When I saw the front-page article in the Wall Street Journal yesterday about merger talks between SBC and AT&T, my first thought was, well, we are far, far away from 1984! Who’d a thunk 20 years ago that this would happen?
SBC Communications Inc. is in talks to acquire AT &T Corp., a combination that could create the nation’s largest telephone company and join a flurry of industry deals as telecom companies try to build muscle to keep pace with new technologies and competitors.
The last part of that sentence is what caught my eye: “… keep pace with new technologies and competitors.” I felt Joseph Schumpeter hovering over my shoulder, and it made me feel all warm and cozy!
Apparently, and not surprisingly, it made Ray Gifford feel all warm and cozy too:
The interesting policy point here is how dramatically our definition of markets has changed. This once would have been a vertical merger for SBC into the long distance market, but that market is rapidly disappearing altogether. Instead, for antitrust purposes, it appears to be a simple horizontal merger in the enterprise market — and this is a market with multiple players and even more potential players as VoIP gains a foothold.
Another Wall Street Journal article from Thursday addresses that point, discussing how the definition of “market” affects the policy interpretation of the possible merger:
Whether regulatory approval for a merger between SBC Communications Inc. (SBC ) and AT &T Corp. (T) would be easy or difficult depends on what you consider “the market” to be, and whom you ask.
“If ‘the market’ is you, sitting in an SBC territory, and you say, ‘Boy, they’ve got your local access locked up and they’ve got the long-distance locked up,'” then regulatory approval might be difficult, said Gerald Adolph, a mergers and acquisitions expert at Booz Allen Hamilton.
But if the market is viewed as full of competition, with lots of choice for consumers because of the proliferation of services such as wired, wireless and the Internet, regulatory approval might not be difficult, Adolph said.
With all respect to Mr. Adolph, I think his concerns for locked SBC customers is misplaced, and that Ray’s got a better line on the true contestability in this now-horizontal transaction. From everything I’ve read, the core market here is now the enterprise market.
A CBS Marketwatch article also discusses the antitrust implications:
In the last five years, however, the phone industry underwent a big makeover. AT&T has lost millions of customers, and last year it stopped marketing long-distance service to consumers.
At the same time, the remaining local Bell phone companies — SBC, BellSouth, Verizon and Qwest Communications — have scooped up millions of former long-distance customers of AT&T. Hundreds of small, obscure providers also sell cheap long-distance service.
Over the next few years, meanwhile, cable companies plan to make a big push in the U.S. phone market, offering local and long distance to go along with their high-speed Internet services.

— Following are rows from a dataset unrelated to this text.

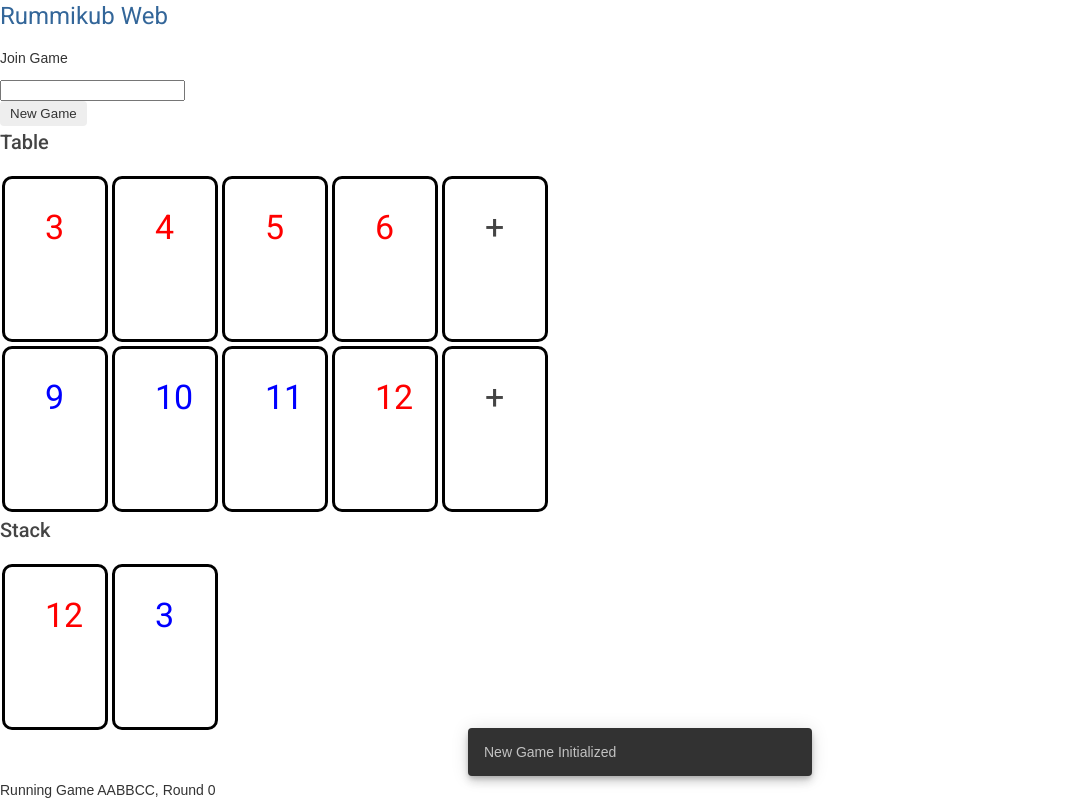
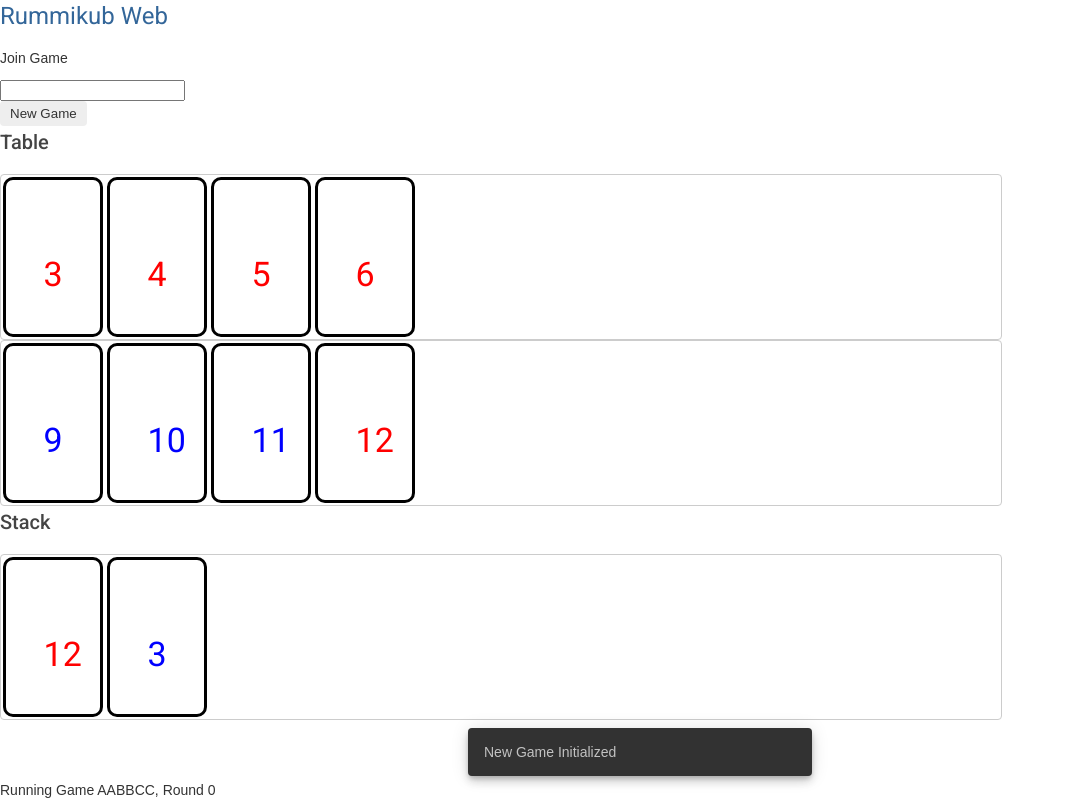
Before and after one commit to StoneRose35/RummikubWeb, an Angular app: page / in a window 1280 px wide. Both pictures are taken after a click on the button "New Game". Shown: the whole page, without its empty margins (0-1065 px from the left). Built offline with nearby package versions, Linux system fonts and the light colour scheme.

Commit message:
draggin and dropping now works and look quite pretty,  creating a new serie is still missing

```diff
--- a/src/app/figure-serie/figure-serie.component.html
+++ b/src/app/figure-serie/figure-serie.component.html
@@ -2,13 +2,9 @@
 
 <div
 cdkDropList
-#tableList="cdkDropList"
 cdkDropListOrientation="horizontal"
 [cdkDropListData]="figures"
-[cdkDropListConnectedTo]="[stackList]"
+class="rk-series"
 (cdkDropListDropped)="drop($event)">
-    <app-figure *ngFor="let item of figures" [figure]="item"></app-figure>
-    <div class="RkFigure">
-        <h3 class="RkFigureNumber">+</h3>
-    </div>
+    <app-figure *ngFor="let item of figures" cdkDrag [figure]="item"></app-figure>
 </div>
--- a/src/app/figure-serie/figure-serie.component.ts
+++ b/src/app/figure-serie/figure-serie.component.ts
@@ -1,5 +1,6 @@
 import { Component, Input, OnInit } from '@angular/core';
-import { Figure } from './../figure'
+import { Figure } from './../figure';
+import {CdkDragDrop, moveItemInArray, transferArrayItem, DragDropModule} from '@angular/cdk/drag-drop';
 
 @Component({
   selector: 'app-figure-serie',
@@ -18,4 +19,15 @@
   ngOnInit(): void {
   }
 
+  drop(event: CdkDragDrop<string[]>) {
+    if (event.previousContainer === event.container) {
+      moveItemInArray(event.container.data, event.previousIndex, event.currentIndex);
+    } else {
+      transferArrayItem(event.previousContainer.data,
+                        event.container.data,
+                        event.previousIndex,
+                        event.currentIndex);
+    }
+  }
+
 }
--- a/src/app/figure/figure.component.html
+++ b/src/app/figure/figure.component.html
@@ -1,3 +1,3 @@
-<div class="RkFigure">
-    <h3 [style.color]="figure.color" class="RkFigureNumber">{{figure.value}}</h3>
+<div class="rk-figure">
+    <h3 [style.color]="figure.color" class="rk-figure-number">{{figure.value}}</h3>
 </div>
--- a/src/app/game-management/game-management.component.html
+++ b/src/app/game-management/game-management.component.html
@@ -1,28 +1,27 @@
 <div><p>Join Game</p><input #gameId (keyup.enter)="registerGame(gameId.value)"></div>
 <div><button (click)="newGame()">New Game</button></div>
 
-<div>
-    <h2>Table</h2>
-    <div cdkDropListGroup>
+
+
+<div cdkDropListGroup>
+  <h2>Table</h2>
     <app-figure-serie *ngFor="let item of tableFigures" cdkDrag [figures]="item"></app-figure-serie>
 
 
-  <div>
-    <h2>Stack</h2>
 
+  <h2>Stack</h2>
     <div
       cdkDropList
       #stackList="cdkDropList"
       cdkDropListOrientation="horizontal"
       [cdkDropListData]="stackFigures"
-      [cdkDropListConnectedTo]="[tableList]"
+      class="rk-series"
       (cdkDropListDropped)="drop($event)">
       <app-figure *ngFor="let item of stackFigures" cdkDrag [figure]="item"></app-figure>
     </div>
-  </div>
-</div>
 </div>
 
 
 
+
 <div class="bottomStatusBar">{{message}}</div>
--- a/src/app/game-management/game-management.component.ts
+++ b/src/app/game-management/game-management.component.ts
@@ -54,7 +54,7 @@
   }
 
   dropInSeries(event: CdkDragDrop<FigureComponent>) {
-    event.co
+
   }
 
 }
--- a/src/styles.scss
+++ b/src/styles.scss
@@ -67,19 +67,54 @@
 
 
 
-.RkFigure {
+.rk-figure {
   width: 100px;
   height: 160px;
   border-radius: 10px;
   border: solid;
   border-color: black;
   margin: 2px;
-  display: inline-block;
+  color: rgba(0, 0, 0, 0.87);
+  display: flex;
+  flex-direction: row;
+  align-items: center;
+  justify-content: space-between;
+  box-sizing: border-box;
+  cursor: move;
+  background: white;
 }
 
-h3.RkFigureNumber {
+.rk-series {
+  width: 1000px;
+  max-width: 100%;
+  border: solid 1px #ccc;
+  min-height: 60px;
+  display: flex;
+  flex-direction: row;
+  background: white;
+  border-radius: 4px;
+  overflow: hidden;
+}
+
+h3.rk-figure-number {
   padding-top: 34px;
   width: 20%;
   margin: auto;
   font-size: 34px;
 }
+
+.cdk-drag-preview {
+  box-sizing: border-box;
+  border-radius: 4px;
+  box-shadow: 0 5px 5px -3px rgba(0, 0, 0, 0.2),
+              0 8px 10px 1px rgba(0, 0, 0, 0.14),
+              0 3px 14px 2px rgba(0, 0, 0, 0.12);
+}
+
+.cdk-drag-placeholder {
+  opacity: 0;
+}
+
+.cdk-drag-animating {
+  transition: transform 250ms cubic-bezier(0, 0, 0.2, 1);
+}
```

Still, the sale of AT&T would eliminate a major long-distance competitor in the 13 states served by SBC, including Texas and California.
Jessica Zufolo, a former lobbyist for the National Association of Regulatory Utility Commissioners, told clients Thursday that regulators in those 13 states would pose plenty of tough questions. …

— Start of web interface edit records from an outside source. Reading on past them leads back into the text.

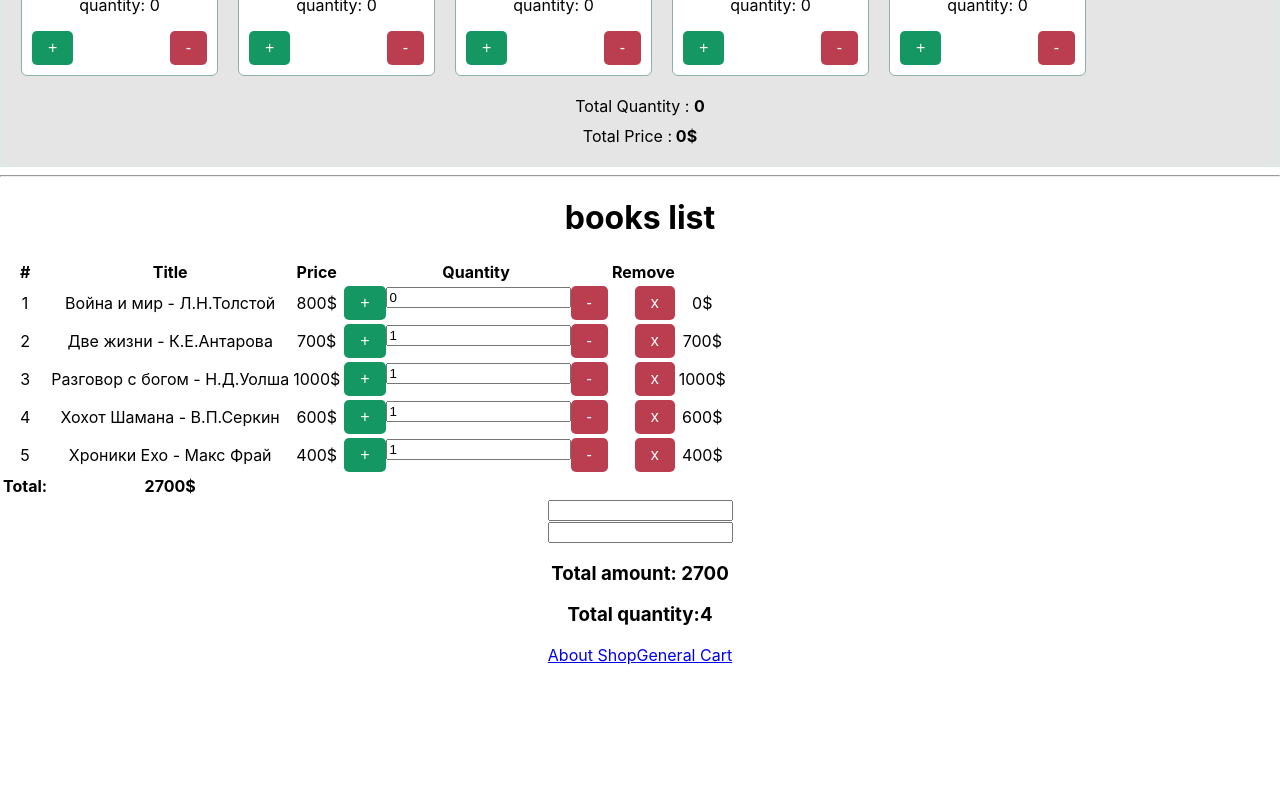
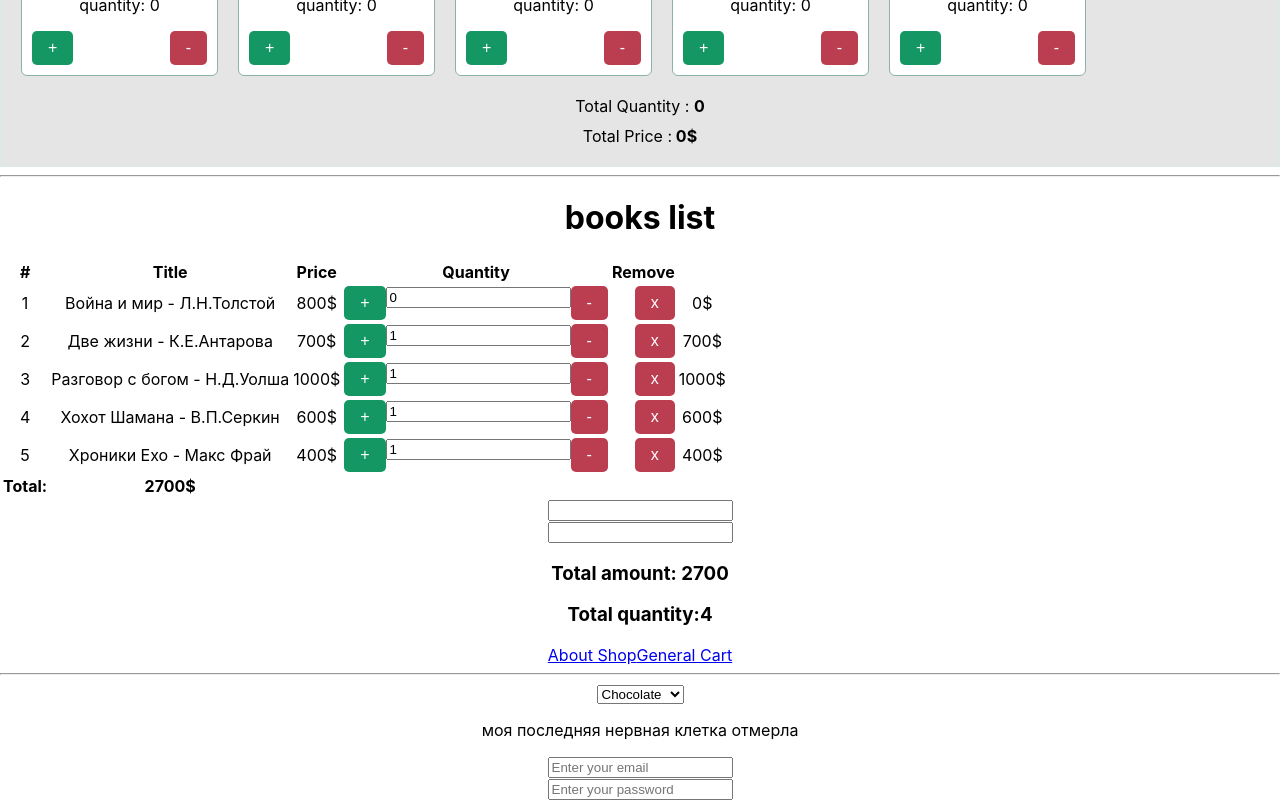
Before and after one commit to sailent/FE_course-5, a React (Create React App) app in the folder course-5.2/: page / in a window 1280 px wide. Shown: the part 997-1797 px from the top of the page. Before the commit the page ends 1662 px from the top, so only its background shows below. Built offline with nearby package versions, Linux system fonts and the light colour scheme.

Commit message:
HW-8_Forms v1.0

```diff
--- a/course-5.2/package.json
+++ b/course-5.2/package.json
@@ -12,6 +12,7 @@
     "react-dom": "^18.0.0",
     "react-router-dom": "^6.3.0",
     "react-scripts": "5.0.1",
+    "react-select": "^5.3.2",
     "web-vitals": "^2.1.4"
   },
   "scripts": {
--- a/course-5.2/src/App.js
+++ b/course-5.2/src/App.js
@@ -6,6 +6,8 @@ import Shelf from './HW-3'
 import ReacTimer from './HW-4'
 import Order from './components/Order'
 import BookCart from './components/BookCart'
+import Select from './components/Select'
+import LoginPass from './components/LoginPass'
 
 export default function App() {
   return (
@@ -19,6 +21,8 @@ export default function App() {
       <ReacTimer />
       <Order />
       <BookCart />
+      <Select />
+      <LoginPass />
     </div>
   )
 }
--- a/course-5.2/src/components/BookCart.js
+++ b/course-5.2/src/components/BookCart.js
@@ -1,7 +1,8 @@
 import { useState } from 'react'
 import { Link } from 'react-router-dom'
+// eslint-disable-next-line no-unused-vars
 import MinMax from './MinMax'
-// eslint-disable-next-line no-unused-vars
+import MinMaxLazy from './MinMaxLazy'
 import ReqInput2 from './InputReq'
 
 export function booksStub() {
@@ -109,7 +110,7 @@ export default function BookCart() {
               <td>{book.title}</td>
               <td>{book.price}$</td>
               <td>
-                <MinMax
+                <MinMaxLazy
                   max={book.rest}
                   current={book.quantity}
                   onChange={(quantity, total) =>
@@ -141,7 +142,7 @@ export default function BookCart() {
         </h3>
         <h3>
           Total quantity:
-          {books.reduce((prev, curr) => prev + curr.quantity, 0)}
+          {books.reduce((prev, curr) => prev + Number(curr.quantity), 0)}
         </h3>
       </div>
       <Link to="/about">About Shop</Link>
--- /dev/null
+++ b/course-5.2/src/components/LoginPass.js
@@ -0,0 +1,39 @@
+import { useState } from 'react'
+
+export default function LoginPass() {
+  const [message, setMessage] = useState('')
+  const [message2, setMessage2] = useState('')
+
+  const emailRegex = /\S+@\S+\.\S+/
+
+  const validateEmail = (event) => {
+    const email = event.target.value
+    if (!emailRegex.test(email)) {
+      setMessage('Please enter a valid email!')
+    } else setMessage('')
+  }
+  const validatePass = (event) => {
+    const pass = event.target.value.length
+    if (pass < 6) {
+      setMessage2('Please enter a pass longer than 6 symbols')
+    } else setMessage2('')
+  }
+
+  return (
+    <div>
+      <input
+        type="email"
+        placeholder="Enter your email"
+        onBlur={validateEmail}
+      />
+      <div>{message}</div>
+
+      <input
+        type="password"
+        placeholder="Enter your password"
+        onBlur={validatePass}
+      />
+      <div>{message2}</div>
+    </div>
+  )
+}
--- /dev/null
+++ b/course-5.2/src/components/MinMaxLazy.js
@@ -0,0 +1,39 @@
+function MinMaxLazy({ min = 0, max, current, onChange, total }) {
+  // валидация инпута
+  function applyCurrent(num) {
+    const validNum = Math.max(min, Math.min(max, num))
+    onChange(validNum, total)
+  }
+
+  function parseCurrentStr(e) {
+    // Прочти про parseInt ;) https://webformyself.com/chisla-v-javascript-funkciya-parseint/
+    const num = parseInt(e.target.value, 10)
+    applyCurrent(Number.isNaN(num) ? min : num)
+  }
+
+  function handleChange(e) {
+    onChange(e.target.value)
+  }
+
+  const inc = () => applyCurrent(current + 1)
+  const dec = () => applyCurrent(current - 1)
+
+  return (
+    <div>
+      <button type="button" onClick={dec} className="removeButton">
+        -
+      </button>
+      <input
+        type="text"
+        value={current}
+        onChange={handleChange}
+        onBlur={parseCurrentStr}
+      />
+      <button type="button" onClick={inc} className="addButton">
+        +
+      </button>
+    </div>
+  )
+}
+
+export default MinMaxLazy
--- /dev/null
+++ b/course-5.2/src/components/Select.js
@@ -0,0 +1,36 @@
+import { useState } from 'react'
+
+export default function CustomSelect() {
+  const options = [
+    { label: 'Chocolate', description: 'моя последняя нервная клетка отмерла' },
+    {
+      label: 'Strawberry',
+      description:
+        'каждый раз мою дз на 50% делает гугл, хоть вторые 50% взяты с урока :(',
+    },
+    {
+      label: 'Vanilla',
+      description:
+        'хотел использовать библиотеку Select, так там с Value хрен разберешься',
+    },
+  ]
+  const [selectedOption, setSelectedOption] = useState(options[0].label)
+
+  const handleChange = (e) => {
+    setSelectedOption(e.target.value)
+  }
+
+  return (
+    <div>
+      <hr />
+      <select onChange={handleChange}>
+        {options.map((item) => (
+          <option key={item.label}>{item.label}</option>
+        ))}
+      </select>
+      <p>
+        {options.filter((val) => val.label === selectedOption)[0].description}
+      </p>
+    </div>
+  )
+}
```
Also changed, not shown: 1 other file (tests, documents, lock files or other folders).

The potential merger could land like a hot potato in the lap of whoever replaces the departing Michael Powell as chairman of FCC later this year. The new chairman will be under heavy political pressure to take a firm stand.
Big corporations, which have benefited from intense competition in the long-distance market, might also express concern. They see SBC as another potential competitor in that space.
I do think it’s interesting that so few of the articles I’ve read that discuss this possible transaction have mentioned the contestability value of VoIP.
That CBS Marketwatch article also said something that I think is realistic, but that I find deeply disturbing:
Analysts say Sen. Ted Stevens, R-Alaska, the new chairman of the Senate Commerce Committee, would probably launch hearings on any merger, most likely to wring out major concessions.
“I think the price could be very large,” said analyst Paul Wright of the Loomis Sayles mutual funds firm.
Where do politicians get off behaving like mafiosi? Am I incredibly naive to aks that question? I think it’s pathetic.